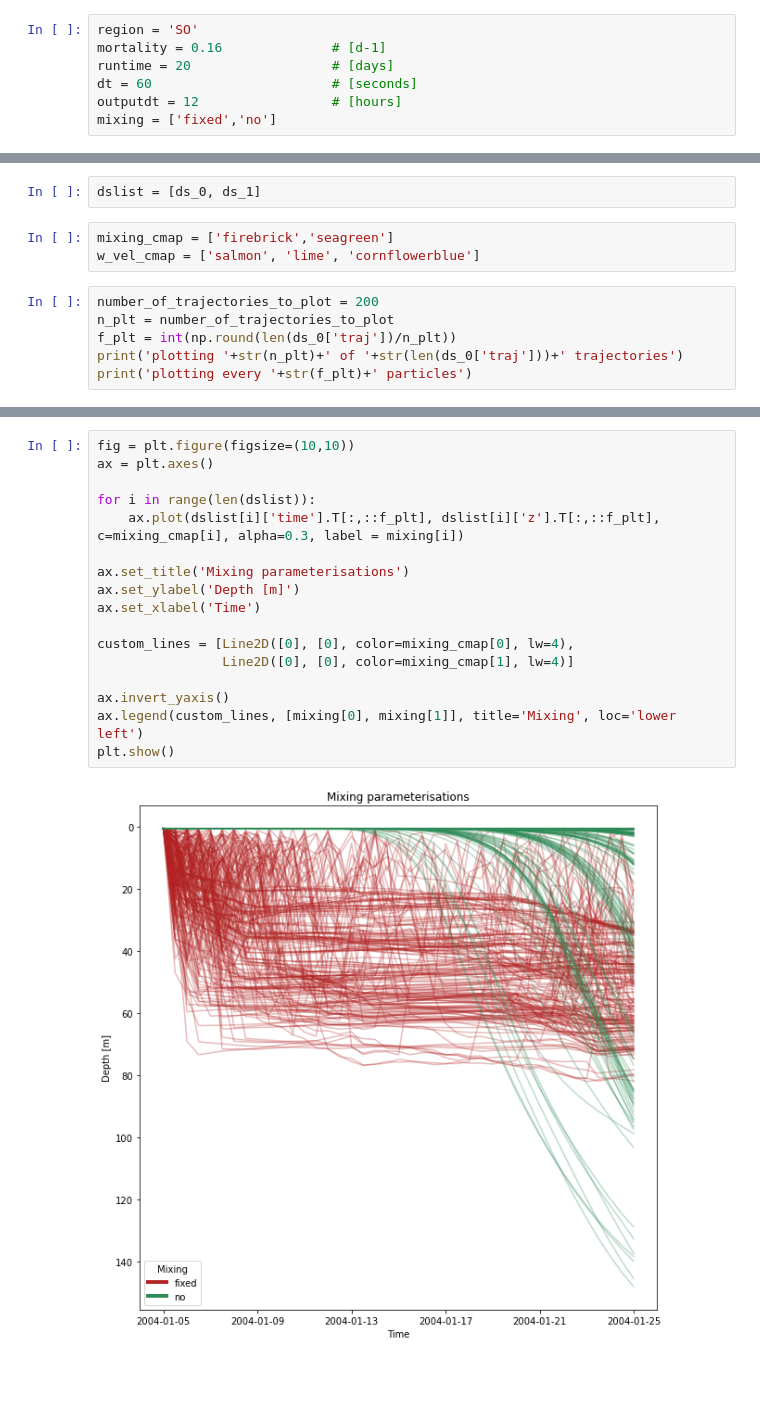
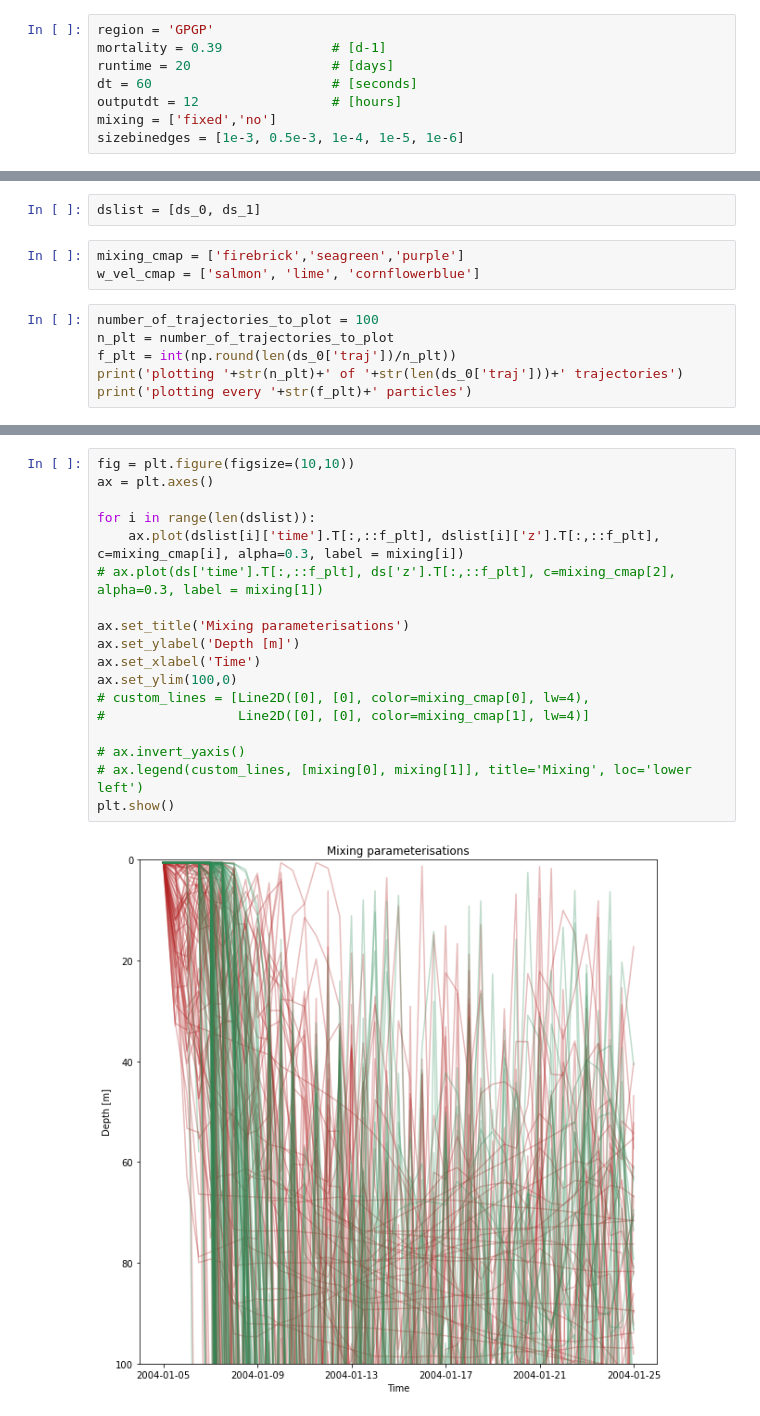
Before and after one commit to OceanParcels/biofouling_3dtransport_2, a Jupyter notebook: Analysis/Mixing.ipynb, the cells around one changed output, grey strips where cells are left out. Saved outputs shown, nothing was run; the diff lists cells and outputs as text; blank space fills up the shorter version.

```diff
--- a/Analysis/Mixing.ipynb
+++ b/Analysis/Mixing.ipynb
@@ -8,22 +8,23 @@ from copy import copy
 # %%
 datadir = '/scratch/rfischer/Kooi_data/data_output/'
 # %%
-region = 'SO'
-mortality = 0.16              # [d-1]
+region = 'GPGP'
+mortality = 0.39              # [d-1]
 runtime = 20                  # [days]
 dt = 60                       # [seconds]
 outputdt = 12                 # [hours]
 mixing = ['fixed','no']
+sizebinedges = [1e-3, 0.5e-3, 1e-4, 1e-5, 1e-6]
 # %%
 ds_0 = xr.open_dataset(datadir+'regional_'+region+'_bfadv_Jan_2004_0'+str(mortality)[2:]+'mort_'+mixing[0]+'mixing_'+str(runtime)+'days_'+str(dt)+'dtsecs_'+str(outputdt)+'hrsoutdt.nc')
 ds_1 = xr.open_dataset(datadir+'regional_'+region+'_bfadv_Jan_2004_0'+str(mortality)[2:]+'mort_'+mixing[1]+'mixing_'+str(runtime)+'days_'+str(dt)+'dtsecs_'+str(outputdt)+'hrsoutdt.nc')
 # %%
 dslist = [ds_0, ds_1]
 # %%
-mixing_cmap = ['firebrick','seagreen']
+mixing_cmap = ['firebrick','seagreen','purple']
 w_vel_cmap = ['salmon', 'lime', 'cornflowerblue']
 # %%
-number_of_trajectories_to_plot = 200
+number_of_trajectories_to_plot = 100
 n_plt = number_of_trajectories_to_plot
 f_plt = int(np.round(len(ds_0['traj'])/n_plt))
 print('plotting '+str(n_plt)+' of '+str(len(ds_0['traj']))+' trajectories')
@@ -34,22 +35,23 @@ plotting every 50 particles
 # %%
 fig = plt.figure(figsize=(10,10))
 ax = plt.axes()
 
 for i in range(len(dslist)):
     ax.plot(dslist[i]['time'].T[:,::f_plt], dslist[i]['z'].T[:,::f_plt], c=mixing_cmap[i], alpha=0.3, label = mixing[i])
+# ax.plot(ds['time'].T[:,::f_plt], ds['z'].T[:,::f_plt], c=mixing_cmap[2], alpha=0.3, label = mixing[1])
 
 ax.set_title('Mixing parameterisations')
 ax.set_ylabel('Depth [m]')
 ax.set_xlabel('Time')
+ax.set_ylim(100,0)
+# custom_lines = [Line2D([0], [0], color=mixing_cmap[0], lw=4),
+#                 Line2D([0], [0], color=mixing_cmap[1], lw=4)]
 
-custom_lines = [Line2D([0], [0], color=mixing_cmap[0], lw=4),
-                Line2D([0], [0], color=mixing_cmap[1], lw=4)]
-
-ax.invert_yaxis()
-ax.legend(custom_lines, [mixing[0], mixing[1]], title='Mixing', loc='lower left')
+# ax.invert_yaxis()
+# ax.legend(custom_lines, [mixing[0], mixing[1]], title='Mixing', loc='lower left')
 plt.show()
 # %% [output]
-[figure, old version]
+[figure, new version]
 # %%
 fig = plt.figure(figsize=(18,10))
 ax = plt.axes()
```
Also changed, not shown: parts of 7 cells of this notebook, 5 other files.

**What is being asked:**
An answer that restates all the entries exactly and drops the images is what is needed.

**Answer for this exercise:**
Before and after one commit to OceanParcels/biofouling_3dtransport_2, a Jupyter notebook: Analysis/Mixing.ipynb, the cells around one changed output, grey strips where cells are left out. Saved outputs shown, nothing was run; the diff lists cells and outputs as text; blank space fills up the shorter version.

```diff
--- a/Analysis/Mixing.ipynb
+++ b/Analysis/Mixing.ipynb
@@ -8,22 +8,23 @@ from copy import copy
 # %%
 datadir = '/scratch/rfischer/Kooi_data/data_output/'
 # %%
-region = 'SO'
-mortality = 0.16              # [d-1]
+region = 'GPGP'
+mortality = 0.39              # [d-1]
 runtime = 20                  # [days]
 dt = 60                       # [seconds]
 outputdt = 12                 # [hours]
 mixing = ['fixed','no']
+sizebinedges = [1e-3, 0.5e-3, 1e-4, 1e-5, 1e-6]
 # %%
 ds_0 = xr.open_dataset(datadir+'regional_'+region+'_bfadv_Jan_2004_0'+str(mortality)[2:]+'mort_'+mixing[0]+'mixing_'+str(runtime)+'days_'+str(dt)+'dtsecs_'+str(outputdt)+'hrsoutdt.nc')
 ds_1 = xr.open_dataset(datadir+'regional_'+region+'_bfadv_Jan_2004_0'+str(mortality)[2:]+'mort_'+mixing[1]+'mixing_'+str(runtime)+'days_'+str(dt)+'dtsecs_'+str(outputdt)+'hrsoutdt.nc')
 # %%
 dslist = [ds_0, ds_1]
 # %%
-mixing_cmap = ['firebrick','seagreen']
+mixing_cmap = ['firebrick','seagreen','purple']
 w_vel_cmap = ['salmon', 'lime', 'cornflowerblue']
 # %%
-number_of_trajectories_to_plot = 200
+number_of_trajectories_to_plot = 100
 n_plt = number_of_trajectories_to_plot
 f_plt = int(np.round(len(ds_0['traj'])/n_plt))
 print('plotting '+str(n_plt)+' of '+str(len(ds_0['traj']))+' trajectories')
@@ -34,22 +35,23 @@ plotting every 50 particles
 # %%
 fig = plt.figure(figsize=(10,10))
 ax = plt.axes()
 
 for i in range(len(dslist)):
     ax.plot(dslist[i]['time'].T[:,::f_plt], dslist[i]['z'].T[:,::f_plt], c=mixing_cmap[i], alpha=0.3, label = mixing[i])
+# ax.plot(ds['time'].T[:,::f_plt], ds['z'].T[:,::f_plt], c=mixing_cmap[2], alpha=0.3, label = mixing[1])
 
 ax.set_title('Mixing parameterisations')
 ax.set_ylabel('Depth [m]')
 ax.set_xlabel('Time')
+ax.set_ylim(100,0)
+# custom_lines = [Line2D([0], [0], color=mixing_cmap[0], lw=4),
+#                 Line2D([0], [0], color=mixing_cmap[1], lw=4)]
 
-custom_lines = [Line2D([0], [0], color=mixing_cmap[0], lw=4),
-                Line2D([0], [0], color=mixing_cmap[1], lw=4)]
-
-ax.invert_yaxis()
-ax.legend(custom_lines, [mixing[0], mixing[1]], title='Mixing', loc='lower left')
+# ax.invert_yaxis()
+# ax.legend(custom_lines, [mixing[0], mixing[1]], title='Mixing', loc='lower left')
 plt.show()
 # %% [output]
-[figure, old version]
+[figure, new version]
 # %%
 fig = plt.figure(figsize=(18,10))
 ax = plt.axes()
```
Also changed, not shown: parts of 7 cells of this notebook, 5 other files.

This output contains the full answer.